- _EXERCISE REQUIREMENTS_
Lines with the string "TypeScript" in the data below: report how many there are, and write nothing but the number.

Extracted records
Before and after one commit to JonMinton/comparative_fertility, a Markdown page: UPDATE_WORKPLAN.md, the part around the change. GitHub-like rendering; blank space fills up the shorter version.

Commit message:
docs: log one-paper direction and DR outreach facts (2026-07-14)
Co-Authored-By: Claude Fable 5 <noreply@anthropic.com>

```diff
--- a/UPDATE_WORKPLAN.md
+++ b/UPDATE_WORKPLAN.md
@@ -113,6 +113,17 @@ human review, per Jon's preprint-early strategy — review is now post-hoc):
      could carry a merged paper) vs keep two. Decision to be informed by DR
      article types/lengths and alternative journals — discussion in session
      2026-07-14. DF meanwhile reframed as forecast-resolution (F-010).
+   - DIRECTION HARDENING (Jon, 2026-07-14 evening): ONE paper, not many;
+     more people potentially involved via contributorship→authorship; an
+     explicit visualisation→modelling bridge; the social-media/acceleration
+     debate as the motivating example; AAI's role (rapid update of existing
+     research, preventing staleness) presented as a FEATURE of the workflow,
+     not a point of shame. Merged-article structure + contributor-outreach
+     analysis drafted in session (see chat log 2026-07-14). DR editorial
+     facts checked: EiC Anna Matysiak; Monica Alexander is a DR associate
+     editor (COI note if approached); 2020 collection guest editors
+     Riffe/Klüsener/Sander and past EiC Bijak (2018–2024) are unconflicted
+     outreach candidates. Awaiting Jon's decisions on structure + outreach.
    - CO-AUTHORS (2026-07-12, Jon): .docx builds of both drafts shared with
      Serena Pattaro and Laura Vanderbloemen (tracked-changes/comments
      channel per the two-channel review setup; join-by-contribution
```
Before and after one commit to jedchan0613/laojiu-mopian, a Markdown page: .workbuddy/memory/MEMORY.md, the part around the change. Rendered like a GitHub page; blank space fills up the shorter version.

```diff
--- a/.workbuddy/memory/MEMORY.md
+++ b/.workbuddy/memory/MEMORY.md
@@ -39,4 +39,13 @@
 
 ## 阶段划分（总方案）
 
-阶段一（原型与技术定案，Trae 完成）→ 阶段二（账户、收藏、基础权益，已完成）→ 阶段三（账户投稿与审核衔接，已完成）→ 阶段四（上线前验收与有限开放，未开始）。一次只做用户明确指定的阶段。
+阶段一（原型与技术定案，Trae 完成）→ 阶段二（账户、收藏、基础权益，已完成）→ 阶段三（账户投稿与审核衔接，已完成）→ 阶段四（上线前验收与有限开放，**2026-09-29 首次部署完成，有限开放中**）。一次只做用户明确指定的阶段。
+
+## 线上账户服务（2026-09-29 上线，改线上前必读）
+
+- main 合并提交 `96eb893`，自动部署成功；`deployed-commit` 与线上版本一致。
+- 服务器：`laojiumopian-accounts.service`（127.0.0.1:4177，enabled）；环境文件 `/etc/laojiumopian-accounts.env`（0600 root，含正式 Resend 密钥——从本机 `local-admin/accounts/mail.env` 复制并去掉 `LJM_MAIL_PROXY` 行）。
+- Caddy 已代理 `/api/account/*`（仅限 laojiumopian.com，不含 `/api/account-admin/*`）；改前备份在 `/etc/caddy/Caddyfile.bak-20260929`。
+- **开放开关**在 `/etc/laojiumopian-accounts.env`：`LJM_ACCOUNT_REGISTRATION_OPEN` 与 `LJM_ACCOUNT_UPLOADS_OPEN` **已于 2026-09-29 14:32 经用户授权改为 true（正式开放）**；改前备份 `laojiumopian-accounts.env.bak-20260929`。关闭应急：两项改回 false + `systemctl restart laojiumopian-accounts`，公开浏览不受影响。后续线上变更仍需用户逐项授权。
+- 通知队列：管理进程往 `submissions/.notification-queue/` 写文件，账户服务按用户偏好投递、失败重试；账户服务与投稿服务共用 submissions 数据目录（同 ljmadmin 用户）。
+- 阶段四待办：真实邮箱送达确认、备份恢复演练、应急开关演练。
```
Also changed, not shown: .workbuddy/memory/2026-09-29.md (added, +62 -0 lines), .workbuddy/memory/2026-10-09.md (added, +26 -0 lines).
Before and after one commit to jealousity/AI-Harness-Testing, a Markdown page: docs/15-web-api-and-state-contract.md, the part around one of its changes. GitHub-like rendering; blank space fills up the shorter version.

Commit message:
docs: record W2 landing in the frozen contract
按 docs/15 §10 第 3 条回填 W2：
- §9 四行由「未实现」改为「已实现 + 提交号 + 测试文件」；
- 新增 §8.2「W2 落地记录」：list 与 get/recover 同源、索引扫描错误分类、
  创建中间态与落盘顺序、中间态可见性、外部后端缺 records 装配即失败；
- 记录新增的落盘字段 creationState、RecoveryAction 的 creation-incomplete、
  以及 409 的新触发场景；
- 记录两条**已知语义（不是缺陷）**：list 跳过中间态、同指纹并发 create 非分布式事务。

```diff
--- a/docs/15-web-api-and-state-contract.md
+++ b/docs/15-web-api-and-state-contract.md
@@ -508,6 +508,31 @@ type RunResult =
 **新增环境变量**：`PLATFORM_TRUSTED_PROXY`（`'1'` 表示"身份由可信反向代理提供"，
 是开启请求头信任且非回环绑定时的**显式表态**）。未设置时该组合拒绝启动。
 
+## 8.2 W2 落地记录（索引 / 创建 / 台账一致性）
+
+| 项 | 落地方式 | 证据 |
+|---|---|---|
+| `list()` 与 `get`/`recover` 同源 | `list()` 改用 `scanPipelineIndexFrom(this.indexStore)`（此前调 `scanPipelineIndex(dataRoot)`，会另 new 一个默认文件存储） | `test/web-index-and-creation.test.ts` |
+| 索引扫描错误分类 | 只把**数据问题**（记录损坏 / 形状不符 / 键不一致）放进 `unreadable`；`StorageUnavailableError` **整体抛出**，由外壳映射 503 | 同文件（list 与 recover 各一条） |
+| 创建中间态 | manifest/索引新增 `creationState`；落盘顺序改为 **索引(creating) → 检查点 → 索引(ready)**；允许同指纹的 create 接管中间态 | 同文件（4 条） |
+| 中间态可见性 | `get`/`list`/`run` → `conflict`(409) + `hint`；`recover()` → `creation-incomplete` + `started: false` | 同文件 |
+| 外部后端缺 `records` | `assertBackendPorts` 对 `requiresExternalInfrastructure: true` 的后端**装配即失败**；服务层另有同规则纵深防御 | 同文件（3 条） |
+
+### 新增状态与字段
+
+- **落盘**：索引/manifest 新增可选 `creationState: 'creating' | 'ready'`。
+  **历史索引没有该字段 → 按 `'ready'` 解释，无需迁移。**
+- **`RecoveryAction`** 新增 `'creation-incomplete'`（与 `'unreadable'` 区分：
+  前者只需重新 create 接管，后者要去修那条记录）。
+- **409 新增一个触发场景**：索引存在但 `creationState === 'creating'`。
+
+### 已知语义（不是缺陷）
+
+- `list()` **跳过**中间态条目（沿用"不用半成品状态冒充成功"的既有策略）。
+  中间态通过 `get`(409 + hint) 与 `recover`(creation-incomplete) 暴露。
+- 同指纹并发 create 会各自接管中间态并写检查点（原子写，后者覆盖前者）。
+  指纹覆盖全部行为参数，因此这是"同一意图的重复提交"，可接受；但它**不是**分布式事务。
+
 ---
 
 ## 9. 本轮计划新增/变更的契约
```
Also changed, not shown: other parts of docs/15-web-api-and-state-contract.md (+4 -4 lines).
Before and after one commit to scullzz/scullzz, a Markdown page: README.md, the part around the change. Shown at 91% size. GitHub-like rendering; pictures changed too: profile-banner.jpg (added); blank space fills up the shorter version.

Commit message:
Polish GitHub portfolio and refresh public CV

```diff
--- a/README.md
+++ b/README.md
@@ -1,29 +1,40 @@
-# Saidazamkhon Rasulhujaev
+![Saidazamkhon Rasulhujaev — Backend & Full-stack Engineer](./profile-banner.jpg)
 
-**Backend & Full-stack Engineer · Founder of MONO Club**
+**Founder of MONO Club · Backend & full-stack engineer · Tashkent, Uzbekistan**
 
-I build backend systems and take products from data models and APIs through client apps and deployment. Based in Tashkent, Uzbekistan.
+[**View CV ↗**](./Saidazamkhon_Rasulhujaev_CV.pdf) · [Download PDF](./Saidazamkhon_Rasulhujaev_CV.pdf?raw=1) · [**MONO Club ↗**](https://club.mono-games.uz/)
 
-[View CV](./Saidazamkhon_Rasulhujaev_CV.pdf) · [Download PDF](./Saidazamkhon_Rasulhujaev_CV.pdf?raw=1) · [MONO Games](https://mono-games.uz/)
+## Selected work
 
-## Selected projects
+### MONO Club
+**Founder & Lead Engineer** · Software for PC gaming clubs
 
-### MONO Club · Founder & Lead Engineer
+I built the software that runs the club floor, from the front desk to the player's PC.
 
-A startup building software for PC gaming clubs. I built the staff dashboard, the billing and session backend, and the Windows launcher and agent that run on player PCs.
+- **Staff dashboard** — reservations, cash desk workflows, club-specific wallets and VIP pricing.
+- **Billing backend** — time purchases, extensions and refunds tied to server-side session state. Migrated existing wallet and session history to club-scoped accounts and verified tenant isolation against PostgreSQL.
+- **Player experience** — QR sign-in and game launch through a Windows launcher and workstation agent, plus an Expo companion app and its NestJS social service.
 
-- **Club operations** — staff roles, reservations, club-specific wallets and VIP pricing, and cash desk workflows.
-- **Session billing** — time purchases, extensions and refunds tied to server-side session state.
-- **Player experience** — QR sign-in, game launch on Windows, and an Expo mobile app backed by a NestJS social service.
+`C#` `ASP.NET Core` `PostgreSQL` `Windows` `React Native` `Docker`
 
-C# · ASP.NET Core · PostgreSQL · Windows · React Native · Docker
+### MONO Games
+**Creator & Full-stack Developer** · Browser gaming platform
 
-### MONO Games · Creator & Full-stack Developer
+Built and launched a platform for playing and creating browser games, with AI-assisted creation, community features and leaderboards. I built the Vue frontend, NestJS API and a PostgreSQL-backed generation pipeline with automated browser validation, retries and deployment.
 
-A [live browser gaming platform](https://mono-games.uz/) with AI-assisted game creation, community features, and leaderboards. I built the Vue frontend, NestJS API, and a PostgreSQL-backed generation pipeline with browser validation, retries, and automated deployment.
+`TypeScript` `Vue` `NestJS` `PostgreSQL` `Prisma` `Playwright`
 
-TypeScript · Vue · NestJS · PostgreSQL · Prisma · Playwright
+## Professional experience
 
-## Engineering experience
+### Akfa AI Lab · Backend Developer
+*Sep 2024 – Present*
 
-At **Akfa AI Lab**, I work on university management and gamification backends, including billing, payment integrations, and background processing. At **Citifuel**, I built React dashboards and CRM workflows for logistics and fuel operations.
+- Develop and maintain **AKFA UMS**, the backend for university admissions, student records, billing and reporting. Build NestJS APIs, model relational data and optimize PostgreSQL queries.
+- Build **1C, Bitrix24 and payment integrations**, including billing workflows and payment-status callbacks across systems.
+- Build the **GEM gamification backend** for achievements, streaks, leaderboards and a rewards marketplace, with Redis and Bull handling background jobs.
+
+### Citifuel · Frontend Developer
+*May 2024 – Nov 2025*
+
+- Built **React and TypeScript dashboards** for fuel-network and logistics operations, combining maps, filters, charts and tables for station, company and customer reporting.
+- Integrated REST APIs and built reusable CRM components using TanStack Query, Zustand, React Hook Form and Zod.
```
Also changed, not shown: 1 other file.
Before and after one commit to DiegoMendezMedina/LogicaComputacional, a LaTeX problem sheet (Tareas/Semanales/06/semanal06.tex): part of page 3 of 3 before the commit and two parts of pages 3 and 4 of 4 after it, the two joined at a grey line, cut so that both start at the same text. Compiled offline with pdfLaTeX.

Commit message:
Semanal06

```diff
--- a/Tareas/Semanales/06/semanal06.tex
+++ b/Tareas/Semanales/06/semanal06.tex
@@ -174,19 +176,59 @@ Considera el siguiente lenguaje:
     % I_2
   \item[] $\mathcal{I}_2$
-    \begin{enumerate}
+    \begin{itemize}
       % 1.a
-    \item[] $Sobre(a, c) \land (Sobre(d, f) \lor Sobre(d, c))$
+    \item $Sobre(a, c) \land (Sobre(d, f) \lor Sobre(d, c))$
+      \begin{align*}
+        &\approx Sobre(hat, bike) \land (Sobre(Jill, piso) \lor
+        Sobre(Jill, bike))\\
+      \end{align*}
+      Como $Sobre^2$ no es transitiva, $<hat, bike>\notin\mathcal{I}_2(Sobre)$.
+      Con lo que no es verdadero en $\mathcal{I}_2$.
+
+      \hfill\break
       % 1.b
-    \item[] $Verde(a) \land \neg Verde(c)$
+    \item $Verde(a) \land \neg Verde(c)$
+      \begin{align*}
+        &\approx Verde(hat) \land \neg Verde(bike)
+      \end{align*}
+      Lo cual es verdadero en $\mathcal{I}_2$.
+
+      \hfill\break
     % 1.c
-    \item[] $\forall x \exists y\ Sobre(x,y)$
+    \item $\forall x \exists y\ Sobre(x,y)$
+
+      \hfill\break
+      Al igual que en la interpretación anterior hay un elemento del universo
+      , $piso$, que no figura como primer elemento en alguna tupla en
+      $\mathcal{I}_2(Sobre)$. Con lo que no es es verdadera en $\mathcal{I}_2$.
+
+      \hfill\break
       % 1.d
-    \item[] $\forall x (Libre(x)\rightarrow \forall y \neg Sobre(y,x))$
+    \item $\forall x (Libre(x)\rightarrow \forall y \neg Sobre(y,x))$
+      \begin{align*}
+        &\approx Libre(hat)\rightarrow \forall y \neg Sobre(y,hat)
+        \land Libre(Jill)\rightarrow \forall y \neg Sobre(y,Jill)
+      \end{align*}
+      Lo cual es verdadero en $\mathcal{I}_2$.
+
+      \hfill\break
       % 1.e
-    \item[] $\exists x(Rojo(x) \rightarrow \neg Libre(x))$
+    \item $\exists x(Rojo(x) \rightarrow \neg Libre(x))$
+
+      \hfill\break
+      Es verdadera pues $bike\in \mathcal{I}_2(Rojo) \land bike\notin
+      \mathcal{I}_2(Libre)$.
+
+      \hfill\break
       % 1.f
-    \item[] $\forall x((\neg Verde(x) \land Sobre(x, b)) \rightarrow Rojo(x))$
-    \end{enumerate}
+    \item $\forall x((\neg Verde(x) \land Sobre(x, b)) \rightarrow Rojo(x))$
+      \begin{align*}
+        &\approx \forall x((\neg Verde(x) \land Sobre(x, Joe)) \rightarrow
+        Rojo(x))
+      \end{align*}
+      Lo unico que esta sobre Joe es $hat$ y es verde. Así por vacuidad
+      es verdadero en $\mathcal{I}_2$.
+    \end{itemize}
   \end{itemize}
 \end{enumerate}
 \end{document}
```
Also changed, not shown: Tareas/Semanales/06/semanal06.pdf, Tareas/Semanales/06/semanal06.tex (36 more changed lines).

- _YOUR RESPONSE_
3